Karnataka High Court: John Michael Cunha J., allowed the appeal and set aside the impugned judgment.
The case involves default under Section 138 Negotiable Instruments Act, 1881 wherein after the complaint was made summons were issued to the respondent. The complainant examined himself and produced 8 documents pertaining to his claim as evidence. However, during the trial accused remained continuously absent. Hence the Trial Court dismissed the complaint stating that further cross-examination of PW1 was taken as “not tendered for further cross-examination”. When the complainant failed to tender himself for cross-examination, the only course open for the court was to eschew the entire evidence from record and as a result no evidence would have been available before the Trial Court to render a finding on merits of the case, But unfortunately the Trial Court proceeded to discuss the matter on merits and held that the complainant has failed to prove the existence of the debt or other liability and hence acquitted the accused. Aggrieved by the same, present appeal was filed.
Counsel for the complainant submitted that such procedure is legally untenable and cannot be approved.
The Court observed that when no legal evidence was available on record, the Trial Court could have passed an order on merits and rejected the claim of the complainant. It was further observed that the order sheet clearly indicates that not only the accused but also the complainant remained continuously absent.
Thus, the Court held that the trial Court ought to have dismissed the complaint about non-prosecution under Section 256 of the Criminal Procedure Code and not on merits.
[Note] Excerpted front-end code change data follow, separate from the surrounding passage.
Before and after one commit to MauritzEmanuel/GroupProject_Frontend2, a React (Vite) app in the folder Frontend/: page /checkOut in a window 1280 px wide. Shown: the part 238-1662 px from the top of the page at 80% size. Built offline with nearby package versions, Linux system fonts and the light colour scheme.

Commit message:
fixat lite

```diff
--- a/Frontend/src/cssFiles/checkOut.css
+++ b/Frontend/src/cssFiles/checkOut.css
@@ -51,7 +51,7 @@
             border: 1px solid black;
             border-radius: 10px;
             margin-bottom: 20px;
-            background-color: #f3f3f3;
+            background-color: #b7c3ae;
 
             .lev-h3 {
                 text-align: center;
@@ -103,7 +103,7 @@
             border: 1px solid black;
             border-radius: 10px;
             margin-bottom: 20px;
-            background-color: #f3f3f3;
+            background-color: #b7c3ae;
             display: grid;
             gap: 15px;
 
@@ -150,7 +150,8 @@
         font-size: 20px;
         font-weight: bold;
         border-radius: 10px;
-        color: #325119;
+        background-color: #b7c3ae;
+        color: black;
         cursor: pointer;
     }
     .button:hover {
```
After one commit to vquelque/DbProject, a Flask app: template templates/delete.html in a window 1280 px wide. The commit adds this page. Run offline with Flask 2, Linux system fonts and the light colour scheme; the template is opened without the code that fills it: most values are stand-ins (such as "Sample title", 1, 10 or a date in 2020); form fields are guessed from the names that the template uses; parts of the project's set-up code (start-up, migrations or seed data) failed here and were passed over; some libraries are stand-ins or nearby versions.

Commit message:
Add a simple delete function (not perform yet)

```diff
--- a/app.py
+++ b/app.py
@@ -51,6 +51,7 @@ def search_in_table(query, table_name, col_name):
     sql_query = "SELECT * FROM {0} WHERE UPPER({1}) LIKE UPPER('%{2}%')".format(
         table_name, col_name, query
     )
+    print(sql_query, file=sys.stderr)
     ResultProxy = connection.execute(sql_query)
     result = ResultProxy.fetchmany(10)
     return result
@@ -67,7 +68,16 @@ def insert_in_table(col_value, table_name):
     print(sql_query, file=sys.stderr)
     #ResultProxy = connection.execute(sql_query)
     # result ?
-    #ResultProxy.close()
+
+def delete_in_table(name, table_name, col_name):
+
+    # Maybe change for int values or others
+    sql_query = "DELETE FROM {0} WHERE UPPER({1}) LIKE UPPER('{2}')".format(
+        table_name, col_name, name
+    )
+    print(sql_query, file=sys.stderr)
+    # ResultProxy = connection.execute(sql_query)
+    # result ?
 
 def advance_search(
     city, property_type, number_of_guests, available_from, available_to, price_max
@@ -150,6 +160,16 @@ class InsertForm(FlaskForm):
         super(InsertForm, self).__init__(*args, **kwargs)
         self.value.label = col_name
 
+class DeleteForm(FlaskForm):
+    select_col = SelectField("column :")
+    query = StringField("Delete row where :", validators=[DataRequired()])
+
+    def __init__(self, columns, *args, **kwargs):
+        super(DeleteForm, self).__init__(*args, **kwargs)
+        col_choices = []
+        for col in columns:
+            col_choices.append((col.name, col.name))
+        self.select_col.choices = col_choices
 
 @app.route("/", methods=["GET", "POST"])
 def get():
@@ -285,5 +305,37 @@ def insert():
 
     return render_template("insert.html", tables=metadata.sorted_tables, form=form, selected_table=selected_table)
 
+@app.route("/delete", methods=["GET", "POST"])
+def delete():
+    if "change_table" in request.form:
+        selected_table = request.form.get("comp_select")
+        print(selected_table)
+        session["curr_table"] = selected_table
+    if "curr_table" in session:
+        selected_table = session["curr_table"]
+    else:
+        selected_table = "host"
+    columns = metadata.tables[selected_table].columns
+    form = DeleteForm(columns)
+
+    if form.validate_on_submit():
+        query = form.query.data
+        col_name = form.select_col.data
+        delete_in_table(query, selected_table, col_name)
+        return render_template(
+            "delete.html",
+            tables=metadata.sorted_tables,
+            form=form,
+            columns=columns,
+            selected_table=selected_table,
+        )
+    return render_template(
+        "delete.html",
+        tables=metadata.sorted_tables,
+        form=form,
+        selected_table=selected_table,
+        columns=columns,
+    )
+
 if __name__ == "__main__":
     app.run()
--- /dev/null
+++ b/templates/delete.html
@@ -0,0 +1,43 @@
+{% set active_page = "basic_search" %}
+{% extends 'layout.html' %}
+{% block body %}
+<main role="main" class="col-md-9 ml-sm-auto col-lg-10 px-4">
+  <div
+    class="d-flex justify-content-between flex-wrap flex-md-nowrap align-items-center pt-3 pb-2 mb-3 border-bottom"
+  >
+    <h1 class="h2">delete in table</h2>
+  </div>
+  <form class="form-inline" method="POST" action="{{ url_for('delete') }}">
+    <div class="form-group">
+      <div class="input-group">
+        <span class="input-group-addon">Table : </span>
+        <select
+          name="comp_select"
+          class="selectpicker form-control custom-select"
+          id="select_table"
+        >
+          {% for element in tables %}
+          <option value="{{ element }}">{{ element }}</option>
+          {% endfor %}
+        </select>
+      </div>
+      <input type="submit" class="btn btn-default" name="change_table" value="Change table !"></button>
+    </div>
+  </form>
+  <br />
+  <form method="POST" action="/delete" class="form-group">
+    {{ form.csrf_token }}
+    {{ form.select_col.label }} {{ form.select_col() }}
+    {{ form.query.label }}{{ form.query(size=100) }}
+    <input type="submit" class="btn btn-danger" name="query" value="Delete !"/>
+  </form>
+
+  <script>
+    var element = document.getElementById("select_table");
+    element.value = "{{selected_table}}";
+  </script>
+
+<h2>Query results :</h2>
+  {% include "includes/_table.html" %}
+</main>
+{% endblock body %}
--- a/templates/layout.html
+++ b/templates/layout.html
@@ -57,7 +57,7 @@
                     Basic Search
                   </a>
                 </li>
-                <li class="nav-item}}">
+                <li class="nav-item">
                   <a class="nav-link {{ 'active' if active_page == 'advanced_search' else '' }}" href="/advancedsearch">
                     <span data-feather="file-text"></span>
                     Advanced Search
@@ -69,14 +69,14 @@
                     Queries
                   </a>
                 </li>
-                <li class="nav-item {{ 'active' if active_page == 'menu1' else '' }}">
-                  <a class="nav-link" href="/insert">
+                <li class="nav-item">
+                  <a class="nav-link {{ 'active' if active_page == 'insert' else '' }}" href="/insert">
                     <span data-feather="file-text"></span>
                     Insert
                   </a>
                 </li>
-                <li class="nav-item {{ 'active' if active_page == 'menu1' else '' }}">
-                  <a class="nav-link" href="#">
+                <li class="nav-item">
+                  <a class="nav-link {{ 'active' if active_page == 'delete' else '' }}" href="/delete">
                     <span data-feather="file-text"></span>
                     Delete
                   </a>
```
It further held that complainant is equally responsible for keeping the matter pending for more than 4 years from 2016 onwards.
In view of the above, the appeal was allowed and the impugned order was set aside. [Karage Gowda v. S. Nagaraj, 2020 SCC OnLine Kar 2012, decided on 11-12-2020]
Arunima Bose, Editorial Assistant has put this story together